Version comparison data
● ● ● ● ● ● ●

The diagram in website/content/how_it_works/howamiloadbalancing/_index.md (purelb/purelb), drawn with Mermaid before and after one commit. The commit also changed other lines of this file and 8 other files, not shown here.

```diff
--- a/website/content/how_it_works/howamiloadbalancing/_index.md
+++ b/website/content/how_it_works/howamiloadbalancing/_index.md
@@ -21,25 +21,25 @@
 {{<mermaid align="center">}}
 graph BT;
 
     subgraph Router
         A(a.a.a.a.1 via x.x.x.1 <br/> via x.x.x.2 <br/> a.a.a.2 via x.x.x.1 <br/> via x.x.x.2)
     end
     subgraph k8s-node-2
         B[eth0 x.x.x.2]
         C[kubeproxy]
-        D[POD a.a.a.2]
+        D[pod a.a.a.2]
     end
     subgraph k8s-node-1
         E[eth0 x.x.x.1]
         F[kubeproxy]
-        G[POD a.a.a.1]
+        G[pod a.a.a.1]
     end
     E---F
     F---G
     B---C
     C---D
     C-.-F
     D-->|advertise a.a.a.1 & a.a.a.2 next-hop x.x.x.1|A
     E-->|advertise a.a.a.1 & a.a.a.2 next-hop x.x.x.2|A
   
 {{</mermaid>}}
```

● ● ● ● ● ● ●

Problem to solve » In the records above, find every line that contains the word "next" and copy it.

Response box »
     D-->|advertise a.a.a.1 & a.a.a.2 next-hop x.x.x.1|A
     E-->|advertise a.a.a.1 & a.a.a.2 next-hop x.x.x.2|A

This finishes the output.